Christmas has been and gone now and I'm trying to take a few moments to reflect on what I will take away from Christmas 2012.
I don't know how your Christmas was but I really enjoyed mine. The standard set up of the day is that my family wake up about 7:30 and we open our stockings that Father Christmas has brought us before getting dressed and ready for Church. Go to Church for a shorter than normal service of celebration and then back home to either drive to my Aunt and Uncle's or make sure our house is in a decent state to host everyone. This year it was at our house and my brother had taken it upon himself to do the Lion's share of the cooking; he is excellent. So then my Aunt and Uncle and their kids arrive along with my Grandparents and we all have a celebratory drink and open a few presents. Then lunch happens, followed by "The Bomb" (a Summers/Allen tradition of layers of ice cream fashioned into a Christmas pudding shape). After this is the "fatting out" time - or time when we all lie on sofas watching the Queen's speech/chatting. The rest of the afternoon is a mixture of game playing, napping, joking around and playing with new toys. This all culminates in evening tea about 5:30-6pm which is loads of leftovers and sandwiches if we have room to stuff anymore in. Our evening normally consists of skyping my family in the States and seeing them before they have their Christmas dinner and watching Downton
So why was this year good? Well my Grandad hasn't been in the best of health over the
last few weeks and it was touch and go as to whether he or my Nan would be joining us for the
day. My Grandad isn't a Christian and my Dad had prayed with him on Sunday that he would be healed - Christmas Day he was feeling a lot better. Praise God! We are always hoping and praying that he will realise his need for God and try to give him as many opportunities to find out more as we can.
As well as this I have to confess that I hadn't been feeling particularly Christmassy in the run up to Christmas. We have limited Christmas decorations at my house in London and despite being at a number of Carol Services, the true wonder of Christmas seemed to
elude me. Maybe it's because of the relentless retail industry that misses the point of what
we celebrate, or maybe it was a lack of time/effort to really come to terms with this story.
Whatever it was, come Christmas Day it was gone.
Firstly, remembering that Jesus was a gift and that I am lucky to have received him. Plus giving makes me happy. Being generous is a blessing to both receiver and giver alike.
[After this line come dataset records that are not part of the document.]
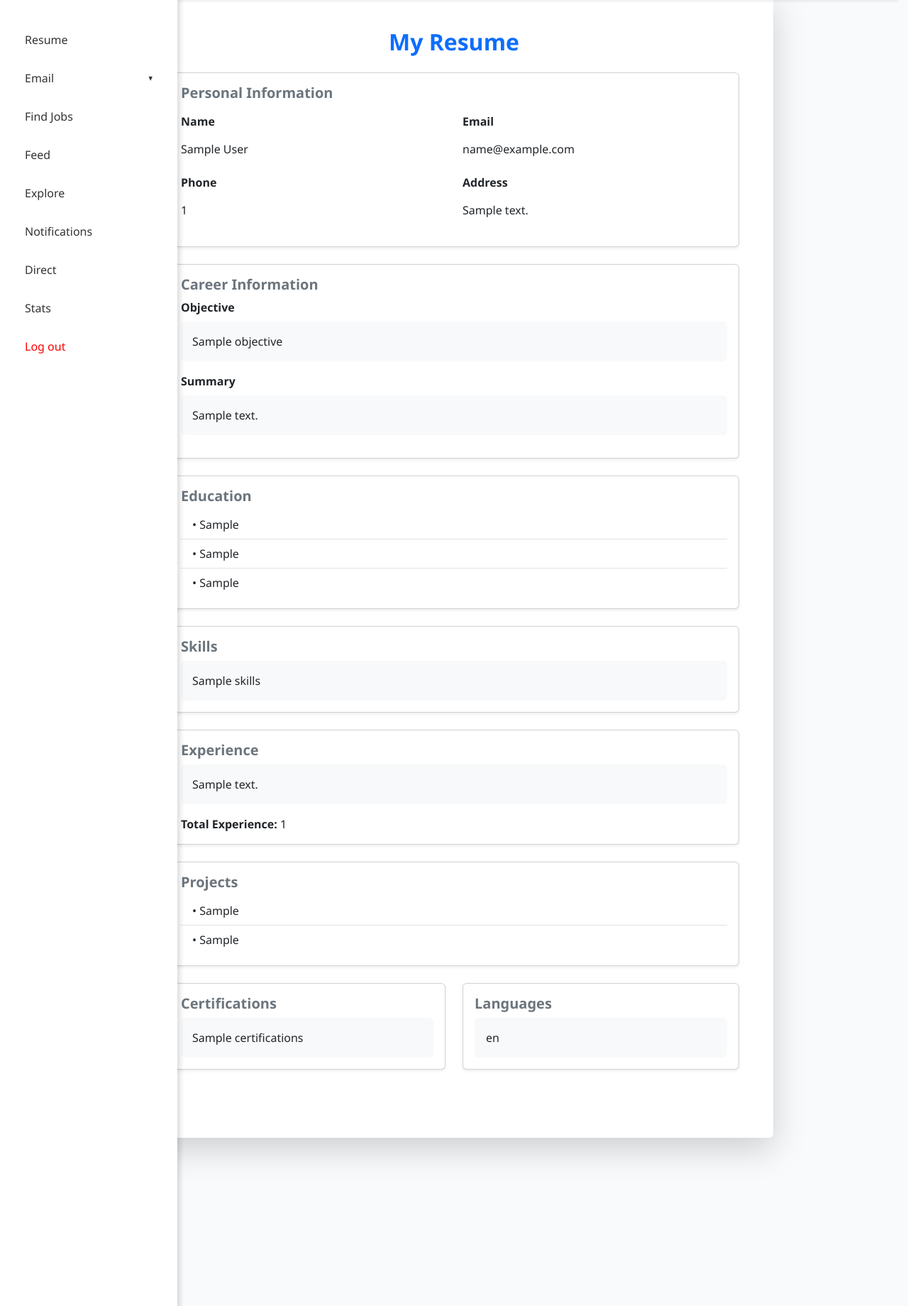
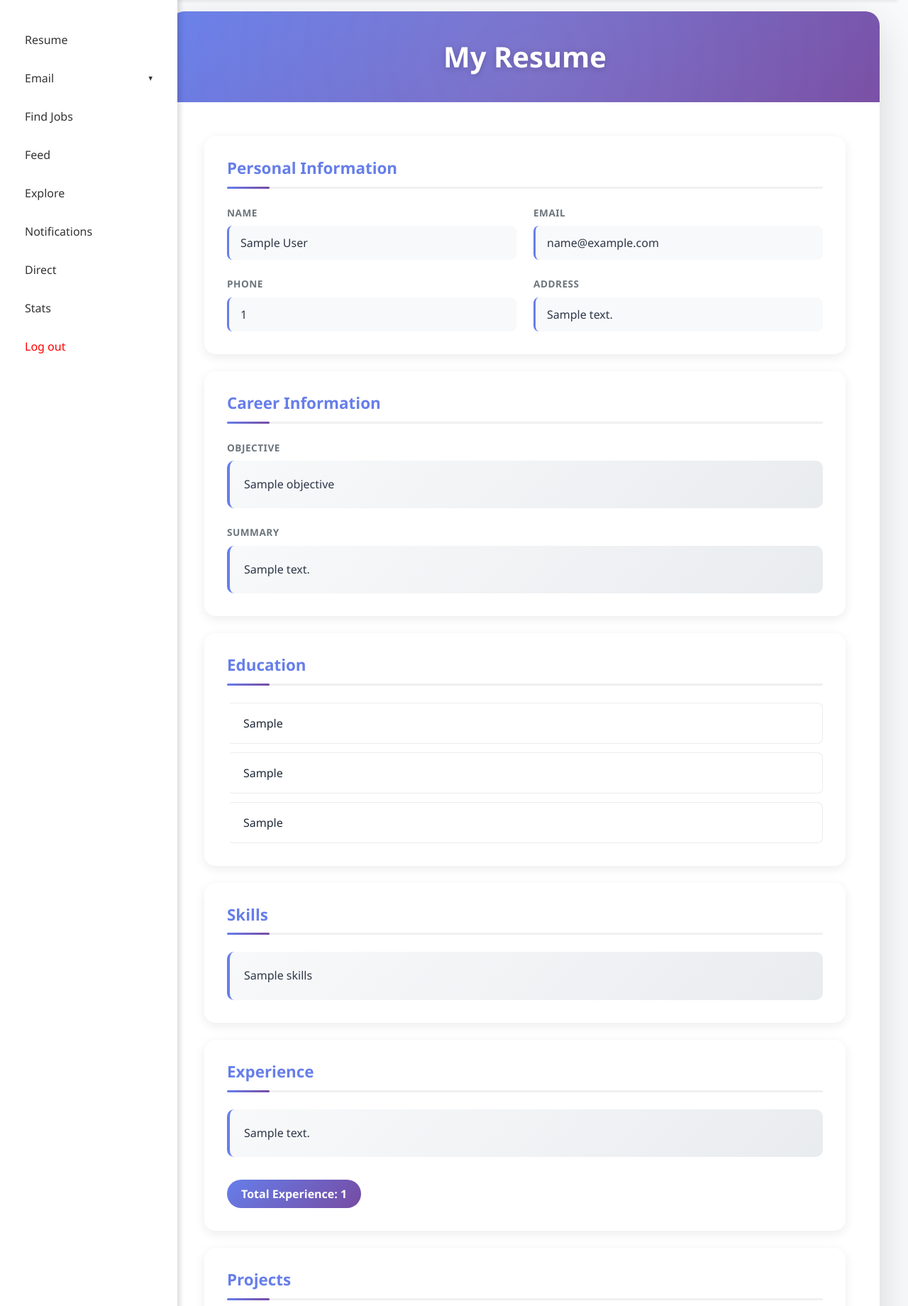
Before and after one commit to Zaka-Ul-Hassan/HireMate, a FastAPI app: template frontend/templates/resume/get_resume.html in a window 1280 px wide. Shown: the part 80-1920 px from the top of the page at 71% size. Run offline with FastAPI, Linux system fonts and the light colour scheme; the template is opened without the code that fills it: most values are stand-ins (such as "Sample title", 1, 10 or a date in 2020); some libraries are stand-ins or nearby versions.

Commit message:
Enhance Ui For My Resume

```diff
--- /dev/null
+++ b/frontend/static/css/resume/get_resume.css
@@ -0,0 +1,211 @@
+/* frontend\static\css\resume\get_resume.css */
+.resume-container {
+    min-height: calc(100vh - 56px);
+    padding: 3rem 0;
+    margin-left: 100px;
+    width: 100%;
+}
+
+.resume-card {
+    background: white;
+    border-radius: 20px;
+    box-shadow: 0 20px 60px rgba(0, 0, 0, 0.15);
+    overflow: hidden;
+    animation: fadeInUp 0.6s ease-out;
+}
+
+@keyframes fadeInUp {
+    from {
+        opacity: 0;
+        transform: translateY(30px);
+    }
+
+    to {
+        opacity: 1;
+        transform: translateY(0);
+    }
+}
+
+.resume-header {
+    background: linear-gradient(135deg, #667eea 0%, #764ba2 100%);
+    padding: 2.5rem;
+    text-align: center;
+    position: relative;
+    overflow: hidden;
+}
+
+.resume-header::before {
+    content: '';
+    position: absolute;
+    top: -50%;
+    left: -50%;
+    width: 200%;
+    height: 200%;
+    background: radial-gradient(circle, rgba(255, 255, 255, 0.1) 0%, transparent 70%);
+    animation: pulse 15s ease-in-out infinite;
+}
+
+@keyframes pulse {
+
+    0%,
+    100% {
+        transform: scale(1);
+    }
+
+    50% {
+        transform: scale(1.1);
+    }
+}
+
+.resume-header h2 {
+    color: white;
+    font-size: 2.5rem;
+    font-weight: 700;
+    margin: 0;
+    position: relative;
+    z-index: 1;
+    text-shadow: 0 2px 10px rgba(0, 0, 0, 0.2);
+}
+
+.section-card {
+    border: none;
+    border-radius: 16px;
+    background: #ffffff;
+    box-shadow: 0 4px 15px rgba(0, 0, 0, 0.08);
+    transition: all 0.3s ease;
+    margin-bottom: 1.5rem;
+    overflow: hidden;
+}
+
+.section-card:hover {
+    transform: translateY(-5px);
+    box-shadow: 0 8px 25px rgba(0, 0, 0, 0.12);
+}
+
+.section-card .card-body {
+    padding: 2rem;
+}
+
+.section-title {
+    color: #667eea;
+    font-size: 1.4rem;
+    font-weight: 700;
+    margin-bottom: 1.5rem;
+    padding-bottom: 0.75rem;
+    border-bottom: 3px solid #f0f0f0;
+    position: relative;
+}
+
+.section-title::after {
+    content: '';
+    position: absolute;
+    bottom: -3px;
+    left: 0;
+    width: 60px;
+    height: 3px;
+    background: linear-gradient(90deg, #667eea 0%, #764ba2 100%);
+    border-radius: 2px;
+}
+
+.info-label {
+    color: #6c757d;
+    font-size: 0.85rem;
+    font-weight: 600;
+    text-transform: uppercase;
+    letter-spacing: 0.5px;
+    margin-bottom: 0.5rem;
+}
+
+.info-value {
+    color: #2d3748;
+    font-size: 1rem;
+    padding: 0.75rem 1rem;
+    background: #f8f9fa;
+    border-radius: 8px;
+    border-left: 3px solid #667eea;
+}
+
+.text-content {
+    padding: 1.25rem;
+    background: linear-gradient(135deg, #f8f9fa 0%, #e9ecef 100%);
+    border-radius: 10px;
+    color: #2d3748;
+    line-height: 1.7;
+    border-left: 4px solid #667eea;
+}
+
+.list-item {
+    background: #ffffff;
+    border: 1px solid #e9ecef;
+    border-radius: 8px;
+    padding: 1rem 1.25rem;
+    margin-bottom: 0.75rem;
+    transition: all 0.3s ease;
+    border-left: 3px solid transparent;
+}
+
+.list-item:hover {
+    border-left-color: #667eea;
+    background: #f8f9fa;
+    transform: translateX(5px);
+}
+
+.list-item:last-child {
+    margin-bottom: 0;
+}
+
+.download-btn {
+    background: linear-gradient(135deg, #667eea 0%, #764ba2 100%);
+    border: none;
+    padding: 1rem 2.5rem;
+    font-size: 1.1rem;
+    font-weight: 600;
+    border-radius: 50px;
+    color: white;
+    transition: all 0.3s ease;
+    box-shadow: 0 4px 15px rgba(102, 126, 234, 0.4);
+    text-decoration: none;
+    display: inline-flex;
+    align-items: center;
+    gap: 0.5rem;
+}
+
+.download-btn:hover {
+    transform: translateY(-3px);
+    box-shadow: 0 6px 25px rgba(102, 126, 234, 0.5);
+    color: white;
+}
+
+.download-btn i {
+    font-size: 1.2rem;
+}
+
+.experience-badge {
+    display: inline-block;
+    background: linear-gradient(135deg, #667eea 0%, #764ba2 100%);
+    color: white;
+    padding: 0.5rem 1.25rem;
+    border-radius: 50px;
+    font-weight: 600;
+    margin-top: 1rem;
+}
+
+.two-column-grid {
+    display: grid;
+    grid-template-columns: repeat(auto-fit, minmax(300px, 1fr));
+    gap: 1.5rem;
+}
+
+@media (max-width: 768px) {
+    .resume-header h2 {
+        font-size: 1.8rem;
+    }
+
+    .section-card .card-body {
+        padding: 1.5rem;
+    }
+
+    .two-column-grid {
+        grid-template-columns: 1fr;
+    }
+}
--- a/frontend/templates/resume/get_resume.html
+++ b/frontend/templates/resume/get_resume.html
@@ -5,124 +5,173 @@
 {% block title %}My Resume{% endblock %}
 
 {% block content %}
-<div class="container py-5">
-    <div class="profile-box mx-auto shadow-lg rounded bg-white p-5" style="max-width: 900px;">
-        <h2 class="mb-4 text-center text-primary fw-bold">My Resume</h2>
+{% block extra_css %}
+<link rel="stylesheet" href="/static/css/resume/get_resume.css">
+{% endblock %}
 
-        <!-- Personal Info -->
-        <div class="card mb-4 shadow-sm">
-            <div class="card-body">
-                <h5 class="card-title text-secondary fw-bold">Personal Information</h5>
-                <div class="row mt-3">
-                    <div class="col-md-6 mb-3">
-                        <label class="form-label fw-semibold">Name</label>
-                        <div class="form-control-plaintext">{{ resume.FullName }}</div>
-                    </div>
-                    <div class="col-md-6 mb-3">
-                        <label class="form-label fw-semibold">Email</label>
-                        <div class="form-control-plaintext">{{ resume.Email }}</div>
-                    </div>
-                    <div class="col-md-6 mb-3">
-                        <label class="form-label fw-semibold">Phone</label>
-                        <div class="form-control-plaintext">{{ resume.PhoneNumber }}</div>
-                    </div>
-                    <div class="col-md-6 mb-3">
-                        <label class="form-label fw-semibold">Address</label>
-                        <div class="form-control-plaintext">{{ resume.Address }}</div>
-                    </div>
-                </div>
-            </div>
+
+<div class="resume-container main-content">
+    <div class="container-fluid py-4">
+        <div class="resume-card mx-auto" style="max-width: 1000px;">
+
+            <!-- Header -->
+            <div class="resume-header">
+                <h2>My Resume</h2>
             </div>
 
-        <!-- Career Info -->
-        <div class="card mb-4 shadow-sm">
+            <div class="p-4 p-md-5">
+                <!-- Personal Info -->
+                {% if resume.FullName or resume.Email or resume.PhoneNumber or resume.Address %}
+                <div class="section-card">
                     <div class="card-body">
-                <h5 class="card-title text-secondary fw-bold">Career Information</h5>
-                <div class="mb-3">
-                    <label class="form-label fw-semibold">Objective</label>
-                    <div class="p-3 bg-light rounded" style="white-space: pre-wrap;">{{ resume.Objective }}</div>
+                        <h5 class="section-title">Personal Information</h5>
+                        <div class="row g-4">
+                            {% if resume.FullName %}
+                            <div class="col-md-6">
+                                <div class="info-label">Name</div>
+                                <div class="info-value">{{ resume.FullName }}</div>
                             </div>
-                <div class="mb-3">
-                    <label class="form-label fw-semibold">Summary</label>
-                    <div class="p-3 bg-light rounded" style="white-space: pre-wrap;">{{ resume.Summary }}</div>
+                            {% endif %}
+                            {% if resume.Email %}
+                            <div class="col-md-6">
+                                <div class="info-label">Email</div>
+                                <div class="info-value">{{ resume.Email }}</div>
                             </div>
+                            {% endif %}
+                            {% if resume.PhoneNumber %}
+                            <div class="col-md-6">
+                                <div class="info-label">Phone</div>
+                                <div class="info-value">{{ resume.PhoneNumber }}</div>
                             </div>
+                            {% endif %}
+                            {% if resume.Address %}
+                            <div class="col-md-6">
+                                <div class="info-label">Address</div>
+                                <div class="info-value">{{ resume.Address }}</div>
                             </div>
-
-        <!-- Education -->
-        <div class="card mb-4 shadow-sm">
-            <div class="card-body">
-                <h5 class="card-title text-secondary fw-bold">Education</h5>
-                <ul class="list-group list-group-flush mt-2">
-                    {% if resume.Education1 %}<li class="list-group-item">• {{ resume.Education1 }}</li>{% endif %}
-                    {% if resume.Education2 %}<li class="list-group-item">• {{ resume.Education2 }}</li>{% endif %}
-                    {% if resume.Education3 %}<li class="list-group-item">• {{ resume.Education3 }}</li>{% endif %}
-                </ul>
-            </div>
-        </div>
-
-        <!-- Skills -->
-        <div class="card mb-4 shadow-sm">
-            <div class="card-body">
-                <h5 class="card-title text-secondary fw-bold">Skills</h5>
-                <div class="p-3 bg-light rounded">{{ resume.Skills }}</div>
-            </div>
-        </div>
-
-        <!-- Experience -->
-        <div class="card mb-4 shadow-sm">
-            <div class="card-body">
-                <h5 class="card-title text-secondary fw-bold">Experience</h5>
-                <div class="p-3 bg-light rounded">{{ resume.ExperienceDescription }}</div>
-                <div class="mt-3">
-                    <strong>Total Experience:</strong> {{ resume.TotalExperience }}
-                </div>
-            </div>
-        </div>
-
-        <!-- Projects -->
-        <div class="card mb-4 shadow-sm">
-            <div class="card-body">
-                <h5 class="card-title text-secondary fw-bold">Projects</h5>
-                <ul class="list-group list-group-flush mt-2">
-                    {% if resume.Project1 %}<li class="list-group-item">• {{ resume.Project1 }}</li>{% endif %}
-                    {% if resume.Project2 %}<li class="list-group-item">• {{ resume.Project2 }}</li>{% endif %}
-                </ul>
-            </div>
-        </div>
-
-        <!-- Certifications & Languages -->
-        <div class="row">
-            {% if resume.Certifications %}
-            <div class="col-md-6 mb-4">
-                <div class="card shadow-sm h-100">
-                    <div class="card-body">
-                        <h5 class="card-title text-secondary fw-bold">Certifications</h5>
-                        <div class="p-3 bg-light rounded">{{ resume.Certifications }}</div>
+                            {% endif %}
                         </div>
                     </div>
                 </div>
                 {% endif %}
+
+                <!-- Career Info -->
+                {% if resume.Objective or resume.Summary %}
+                <div class="section-card">
+                    <div class="card-body">
+                        <h5 class="section-title">Career Information</h5>
+                        {% if resume.Objective %}
+                        <div class="mb-4">
+                            <div class="info-label">Objective</div>
+                            <div class="text-content" style="white-space: pre-wrap;">{{ resume.Objective }}</div>
+                        </div>
+                        {% endif %}
+                        {% if resume.Summary %}
+                        <div>
+                            <div class="info-label">Summary</div>
+                            <div class="text-content" style="white-space: pre-wrap;">{{ resume.Summary }}</div>
+                        </div>
+                        {% endif %}
+                    </div>
+                </div>
+                {% endif %}
+
+                <!-- Education -->
+                {% if resume.Education1 or resume.Education2 or resume.Education3 %}
+                <div class="section-card">
+                    <div class="card-body">
+                        <h5 class="section-title">Education</h5>
+                        <div>
+                            {% if resume.Education1 %}
+                            <div class="list-item">{{ resume.Education1 }}</div>
+                            {% endif %}
+                            {% if resume.Education2 %}
+                            <div class="list-item">{{ resume.Education2 }}</div>
+                            {% endif %}
+                            {% if resume.Education3 %}
+                            <div class="list-item">{{ resume.Education3 }}</div>
+                            {% endif %}
+                        </div>
+                    </div>
+                </div>
+                {% endif %}
+
+                <!-- Skills -->
+                {% if resume.Skills %}
+                <div class="section-card">
+                    <div class="card-body">
+                        <h5 class="section-title">Skills</h5>
+                        <div class="text-content">{{ resume.Skills }}</div>
+                    </div>
+                </div>
+                {% endif %}
+
+                <!-- Experience -->
+                {% if resume.ExperienceDescription or resume.TotalExperience %}
+                <div class="section-card">
+                    <div class="card-body">
+                        <h5 class="section-title">Experience</h5>
+                        {% if resume.ExperienceDescription %}
+                        <div class="text-content">{{ resume.ExperienceDescription }}</div>
+                        {% endif %}
+                        {% if resume.TotalExperience %}
+                        <div class="mt-3">
+                            <span class="experience-badge">
+                                Total Experience: {{ resume.TotalExperience }}
+                            </span>
+                        </div>
+                        {% endif %}
+                    </div>
+                </div>
+                {% endif %}
+
+                <!-- Projects -->
+                {% if resume.Project1 or resume.Project2 %}
+                <div class="section-card">
+                    <div class="card-body">
+                        <h5 class="section-title">Projects</h5>
+                        <div>
+                            {% if resume.Project1 %}
+                            <div class="list-item">{{ resume.Project1 }}</div>
+                            {% endif %}
+                            {% if resume.Project2 %}
+                            <div class="list-item">{{ resume.Project2 }}</div>
+                            {% endif %}
+                        </div>
+                    </div>
+                </div>
+                {% endif %}
+
+                <!-- Certifications & Languages -->
+                <div class="two-column-grid">
+                    {% if resume.Certifications %}
+                    <div class="section-card">
+                        <div class="card-body">
+                            <h5 class="section-title">Certifications</h5>
+                            <div class="text-content">{{ resume.Certifications }}</div>
+                        </div>
+                    </div>
+                    {% endif %}
                     {% if resume.Languages %}
-            <div class="col-md-6 mb-4">
-                <div class="card shadow-sm h-100">
+                    <div class="section-card">
                         <div class="card-body">
-                        <h5 class="card-title text-secondary fw-bold">Languages</h5>
-                        <div class="p-3 bg-light rounded">{{ resume.Languages }}</div>
-                    </div>
+                            <h5 class="section-title">Languages</h5>
+                            <div class="text-content">{{ resume.Languages }}</div>
                         </div>
                     </div>
                     {% endif %}
                 </div>
 
-        <!-- Links -->
-        <div class="d-flex justify-content-center gap-3 mt-4">
+                <!-- Download Button -->
+                <div class="text-center mt-5">
                     {% if resume.ResumeFile %}
-            <a href="{{ url_for('download_resume_route', user_id=resume.UserId) }}" class="btn btn-success">
+                    <a href="{{ url_for('download_resume_route', user_id=resume.UserId) }}" class="download-btn">
                         <i class="bi bi-download"></i> Download Resume
                     </a>
                     {% endif %}
                 </div>
             </div>
         </div>
+    </div>
+</div>
 {% endblock %}
```
Lines whose indentation alone changed are shown as unchanged.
Christmas is a beautiful opportunity to exercise this gift.
Next, everyone at Church was super joyful and happiness encourages my heart and makes me happy; I find that if I surround myself with people who are sad/depressed it can make me feel that way too, whereas if I have people who are appreciating life around me, it motivates me to think that way too. Seeing people rejoice in Jesus' birth is such a boost to
Lastly, I think Christmas sometimes is portrayed as a perfect time with families, rather than the realistic time with family. Clearly a day is never going to be perfect and if you think it is going to be your expectations are likely to be disappointed. I doubt Mary's expectations were to give birth in a stable, yet a wondrous day in history happened there - she didn't let her expectations ruin the day. I don't mean we should all have ridiculously low expectations, rather that we should be willing to see what God is doing around us. I think I understood something more of that this year. Expectation is overrated.
How was your Christmas?